What is Sclerotherapy?

Sclerotherapy is a minimally-invasive procedure used to reduce the appearance of varicose veins and spider veins. The process involves injecting a solution directly into the veins with a thin needle. The solution damages the inner lining of the vein, causing a blood clot to develop. Within a few weeks to a couple of months, the clot is reabsorbed into surrounding tissue, and the vein disappears. Sometimes, multiple treatments are needed. Most patients return to their regular activities the day of the procedure, but should refrain from strenuous exercise for a couple of weeks, and avoid exposing the treated area to the sun for about a month. Wearing support or compression stockings for several weeks is also recommended to speed healing.

Will the procedure be painful?

Sclerotherapy should not be painful, although there may be a sensation of pressure. Before treatment begins, the skin in the treatment area will be numbed with a topical or injected anesthetic. The needles used to inject the solution are extremely fine in order to reach the interior of the tiny vessels, and any discomfort which is experienced is minimal.

What are varicose veins and venous insufficiency?

Varicose veins are the bulged and ropey-looking raised veins that appear on the legs. They are caused by high blood pressure in the superficial veins in the leg causing the veins to weaken and bulge, due to the blood pooling. This condition is referred to as venous insufficiency or reflux. Symptoms associated with varicose veins include fatigue or heaviness in the legs; some may experience restlessness or night cramps. The skin can change color, become irritated, or sores could develop. If left untreated, varicose veins can get worse over time and could lead to deep vein thrombosis. Some of the causes of varicose veins include:
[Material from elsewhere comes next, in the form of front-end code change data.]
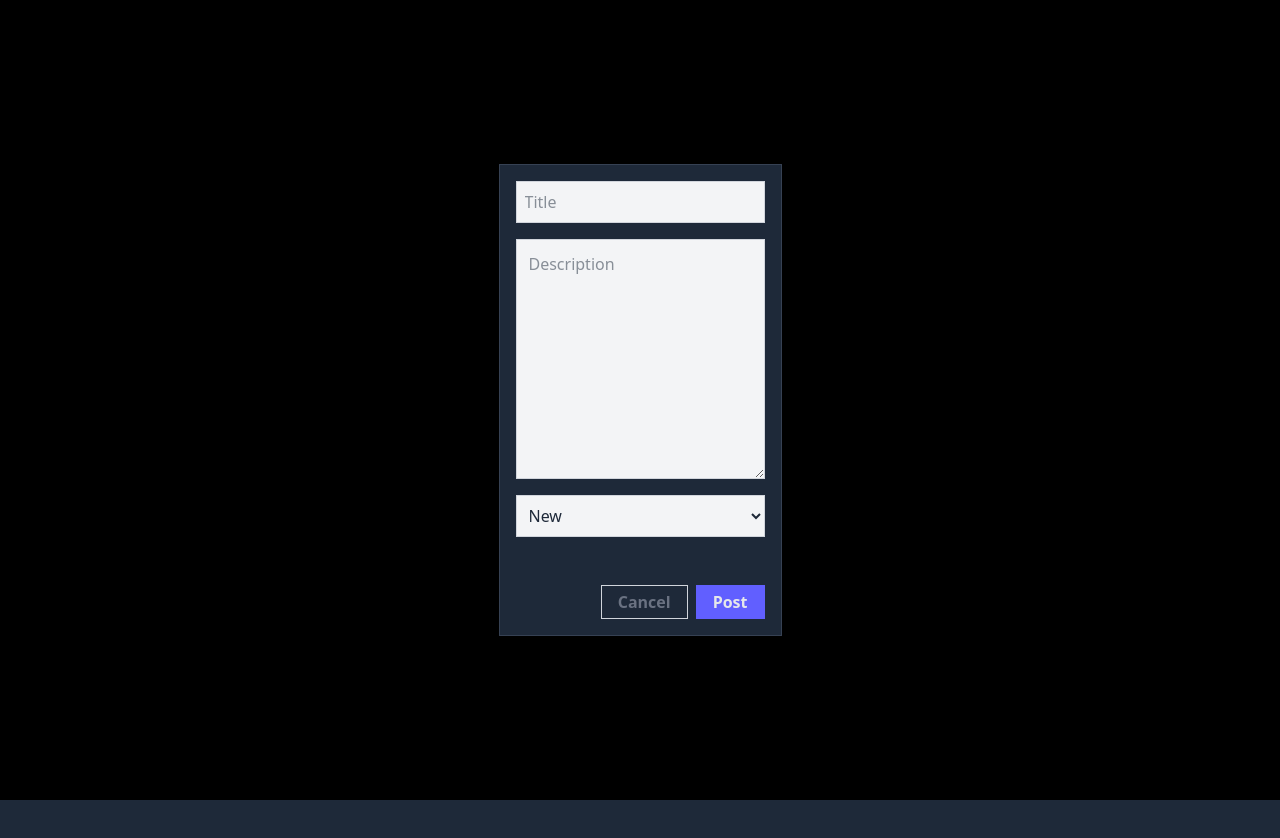
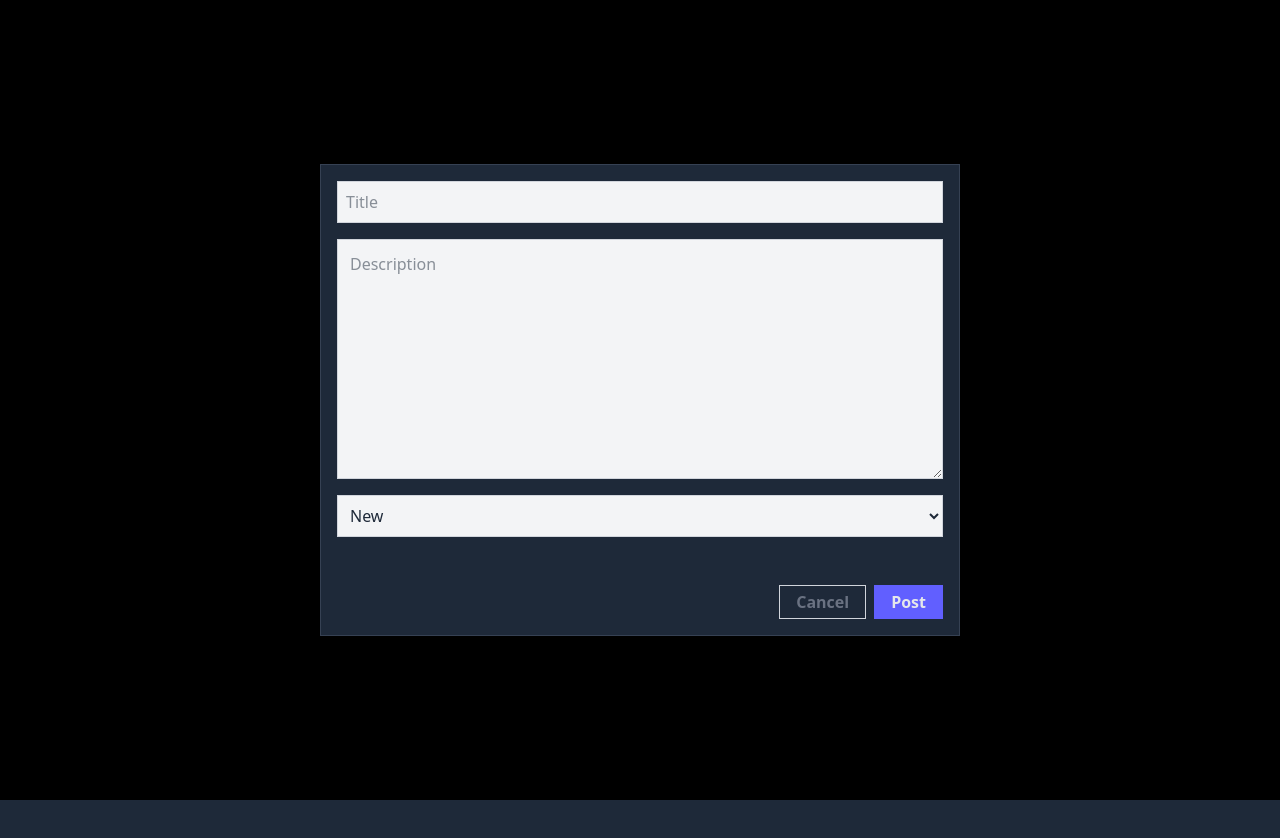
Before and after one commit to Kenta-Asakura/task-ease, a React (Vite) app in the folder task-ease/: page / in a window 1280 px wide. Shown: the top 838 px of the page. Built offline with nearby package versions, Linux system fonts and the light colour scheme.

Commit message:
CreateTaskForm component styling and JSX refactored

```diff
--- a/task-ease/src/components/CreateTaskForm.jsx
+++ b/task-ease/src/components/CreateTaskForm.jsx
@@ -5,8 +5,6 @@ function CreateTaskForm({ setTasks, setShowForm }) {
   const [title, setTitle] = useState("");
   const [description, setDescription] = useState("");
   const [status, setStatus] = useState("New");
-
-  console.log(setShowForm);
 
   const handleSubmit = (e) => {
     e.preventDefault();
@@ -29,9 +27,7 @@ function CreateTaskForm({ setTasks, setShowForm }) {
     setShowForm(false);
   };
 
-  const handleOutsideClick = (e) => {
-    e.target.id === "form-overlay" && setShowForm(false);
-  };
+  const handleOutsideClick = (e) => e.target.id === "form-overlay" && setShowForm(false);;
 
   return (
     <div
@@ -41,11 +37,10 @@ function CreateTaskForm({ setTasks, setShowForm }) {
       bg-black bg-opacity-30"
       onClick={handleOutsideClick}
     >
-      <form onSubmit={handleSubmit} className="flex items-center">
+      <form onSubmit={handleSubmit} className="flex items-center basis-6/12">
 
         <div className="editor
-            flex justify-center flex-col gap-y-4
-            mx-auto p-4 max-w-2xl
+            flex basis-full justify-center flex-col gap-y-4 p-4
             bg-gray-800 border-gray-700
             border shadow-lg text-gray-800 "
         >
```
  • Heredity
  • Long periods of standing (common for such professions: as hair stylists, nurses, and factory workers)
  • Being overweight
  • Pregnancy
  • Use of birth control pills
  • Prolonged sitting with legs crossed
  • A history of blood clots
  • Hormone replacement after menopause